May 23, 2020
Dear Gang ‘O Mine:
I know all of you are aware of the ransomware attack on the efacilities of the Office of Court Administration. OCA and the courts are working diligently to bring all the courts fully back online, but in the meantime the ransomware attack continues to affect the abilities of the appellate courts to function. The status of the OCA website, and the appellate courts’ functionality, continues to improve on an almost daily (and sometimes, hourly) basis, albeit in small increments. The old txcourts.gov website is up again, with partial functionality–for example, judicial biographies (some outdated) are up again, but using the Case Search feature will not produce a result. More and more courts (specifically, as of this writing, the Houston First, Fort Worth, Austin, San Antonio, Dallas, Amarillo, El Paso, Eastland, Tyler, Corpus Christi and Houston Fourteenth Courts) are able to take advantage of the alternate website set up by OCA, www.txcourts.net, to post their opinions, and it looks like to me that Lexis (and I suspect Westlaw) continues to pick up those opinions. Everything I hear is that OCA and the courts continue to tirelessly stay after getting the networks up and running again, and diligently doing the work of the courts in the meantime, as existing resources allow.
As evidence of this latter fact, we have error preservation opinions this week, so let’s get on to those.
Table of Contents
This is one worth noting: while you have to raise a complaint that attorney’s fees are not recoverable in the trial court, you can do so in a post-trial motion
Remember–a party can raise a complaint about subjection matter jurisdiction for the first time on appeal

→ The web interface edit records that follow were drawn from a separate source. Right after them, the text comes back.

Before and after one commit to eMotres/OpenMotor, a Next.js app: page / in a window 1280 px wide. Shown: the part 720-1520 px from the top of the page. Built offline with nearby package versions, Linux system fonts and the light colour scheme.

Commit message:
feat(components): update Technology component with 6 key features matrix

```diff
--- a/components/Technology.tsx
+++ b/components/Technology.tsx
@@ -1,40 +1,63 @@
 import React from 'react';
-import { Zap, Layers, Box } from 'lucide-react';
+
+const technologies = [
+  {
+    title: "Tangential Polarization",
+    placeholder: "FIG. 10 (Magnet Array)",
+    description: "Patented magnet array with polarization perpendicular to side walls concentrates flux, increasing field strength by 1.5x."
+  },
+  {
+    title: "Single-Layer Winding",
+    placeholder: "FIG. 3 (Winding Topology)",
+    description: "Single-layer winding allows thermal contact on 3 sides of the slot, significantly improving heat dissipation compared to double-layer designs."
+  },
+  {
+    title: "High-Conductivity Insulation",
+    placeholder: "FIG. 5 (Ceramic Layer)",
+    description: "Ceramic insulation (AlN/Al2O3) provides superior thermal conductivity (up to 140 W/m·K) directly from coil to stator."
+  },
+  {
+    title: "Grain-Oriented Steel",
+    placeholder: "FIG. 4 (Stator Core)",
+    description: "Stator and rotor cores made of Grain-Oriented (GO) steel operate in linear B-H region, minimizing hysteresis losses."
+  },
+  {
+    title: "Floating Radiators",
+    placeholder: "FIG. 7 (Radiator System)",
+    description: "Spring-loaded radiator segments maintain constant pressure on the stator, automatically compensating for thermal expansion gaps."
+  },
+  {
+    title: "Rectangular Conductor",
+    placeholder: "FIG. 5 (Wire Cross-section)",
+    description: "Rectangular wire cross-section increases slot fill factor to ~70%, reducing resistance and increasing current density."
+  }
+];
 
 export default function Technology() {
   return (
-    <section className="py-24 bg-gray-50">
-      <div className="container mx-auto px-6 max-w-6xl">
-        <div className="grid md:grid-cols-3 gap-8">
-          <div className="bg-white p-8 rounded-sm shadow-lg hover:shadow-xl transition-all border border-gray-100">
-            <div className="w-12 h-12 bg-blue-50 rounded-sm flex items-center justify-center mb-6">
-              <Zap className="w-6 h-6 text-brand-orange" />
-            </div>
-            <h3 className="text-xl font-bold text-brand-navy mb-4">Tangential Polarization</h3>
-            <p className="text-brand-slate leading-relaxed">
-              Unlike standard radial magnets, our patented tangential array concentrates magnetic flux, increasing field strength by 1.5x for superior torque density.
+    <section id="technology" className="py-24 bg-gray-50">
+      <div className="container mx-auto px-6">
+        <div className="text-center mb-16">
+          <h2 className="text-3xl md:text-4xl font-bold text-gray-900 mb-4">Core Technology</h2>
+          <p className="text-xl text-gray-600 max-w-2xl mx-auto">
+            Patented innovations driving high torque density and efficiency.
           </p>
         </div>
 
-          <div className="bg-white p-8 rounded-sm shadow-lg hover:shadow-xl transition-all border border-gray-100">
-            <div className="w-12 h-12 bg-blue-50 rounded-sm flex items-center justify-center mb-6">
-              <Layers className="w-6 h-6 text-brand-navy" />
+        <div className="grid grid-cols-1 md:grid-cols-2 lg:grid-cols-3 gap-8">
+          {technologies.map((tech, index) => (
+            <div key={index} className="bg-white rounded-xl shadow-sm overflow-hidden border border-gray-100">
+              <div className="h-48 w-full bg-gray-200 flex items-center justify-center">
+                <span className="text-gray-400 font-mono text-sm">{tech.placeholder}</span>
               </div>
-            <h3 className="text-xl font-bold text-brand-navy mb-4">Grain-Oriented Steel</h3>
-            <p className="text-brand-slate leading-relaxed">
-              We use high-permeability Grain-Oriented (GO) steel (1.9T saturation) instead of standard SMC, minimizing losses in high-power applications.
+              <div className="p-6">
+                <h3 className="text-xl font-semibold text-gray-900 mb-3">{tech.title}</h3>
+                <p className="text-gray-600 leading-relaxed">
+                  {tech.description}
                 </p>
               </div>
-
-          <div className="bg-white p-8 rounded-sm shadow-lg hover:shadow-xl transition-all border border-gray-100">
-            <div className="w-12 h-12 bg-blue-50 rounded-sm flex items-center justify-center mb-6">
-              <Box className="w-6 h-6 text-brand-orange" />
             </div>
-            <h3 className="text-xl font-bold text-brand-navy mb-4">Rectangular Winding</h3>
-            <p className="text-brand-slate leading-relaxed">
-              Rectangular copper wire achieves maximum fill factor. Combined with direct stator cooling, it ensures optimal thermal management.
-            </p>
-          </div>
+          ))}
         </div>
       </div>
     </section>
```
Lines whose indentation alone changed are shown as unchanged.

This is one worth noting: while you have to raise a complaint that fees are not recoverable in the trial court, you can do so in a post-trial motion:
Attorney’s Fees: “Anthony argues that challenging the lack of statutory authority for attorney’s fees is a type of claim that cannot be waived and he cites Holland v. Wal-Mart Stores, Inc., 1 S.W.3d 91, 94 (Tex. 1999) to support that proposition. However, Holland has at least one key distinguishing feature: as noted by the Texas Supreme Court, “[b]y asserting nonrecoverability [of attorney’s fees] in its motion for j.n.o.v., Wal-Mart gave the trial court ample opportunity to rule on the availability of attorney’s fees before an erroneous judgment was rendered.” Id. The court further noted that Wal-Mart “raise[d] a timely and specific objection in the trial court that attorney’s fees are not recoverable.” Id. at 95. Thus, Holland did not conclude that this type of claim can be raised for the first time on appeal; rather, the court concluded that raising the issue in a motion for j.n.o.v. sufficiently [*5] preserved the issue for appellate review. See id.
Unlike Holland, Anthony did not timely present to the trial court his challenge to the recoverability of attorney’s fees in this case. Anthony did not file a motion for j.n.o.v. to challenge the recoverability of attorney’s fees. And he cites no authority to show that this type of claim can be raised for the first time on appeal. Furthermore, Texas caselaw consistently holds that almost every type of claim can be waived. See, e.g., In re Baby Boy R., 191 S.W.3d 916, 921 (Tex. App.—Dallas 2006, pet. denied) (observing that even constitutional claims can be waived if not properly preserved); Jess v. Libson, 742 S.W.2d 90, 92 (Tex. App.—Austin 1987, no writ) (refusing to address appellee’s cross-issue concerning the recoverability of attorney’s fees because “the record contains no specific objection to the submission of the issue of attorney’s fees” and thus appellees failed to preserve the issue for review). Therefore, we overrule Anthony’s sole issue.” Snowden v. Artesia Wells Ranch 1994, Ltd., No. 13-19-00157-CV, 2020 Tex. App. LEXIS 4022, at *4-5 (Tex. App.—Corpus Christi May 21, 2020)
Remember–a party can raise a complaint about subjection matter jurisdiction for the first time on appeal:
Subject Matter Jurisdiction: “ In its first issue, Suite 900 argues that although the trial court initially had subject-matter jurisdiction over the Vegas’ claims, the Vegas divested the trial court of that jurisdiction when they withdrew the surplus sale proceeds from the County Court Registry. n. 13 n. 13 The Vegas argue that Suite 900 failed to preserve error regarding its first issue concerning subject-matter jurisdiction. However, subject-matter jurisdiction is an issue that may be raised for the first time on appeal. Tex. Ass’n of Bus. v. Tex. Air Control Bd., 852 S.W.2d 440, 445 (Tex. 1993).” Suite 900, LLC v. Vega, No. 02-19-00271-CV, 2020 Tex. App. LEXIS 4008, at *19, n. 13 (Tex. App.—Fort Worth May 21, 2020)
I’ve not included the opinions which address situations where complaints were not raised at all–save for Snowden, above, which pointed out the post-trial opportunities to complain about the recoverability of fees.
That’s all for now. Y’all stay safe and well.
817/371-8759; firstname.lastname@example.org; www.stevehayeslaw.com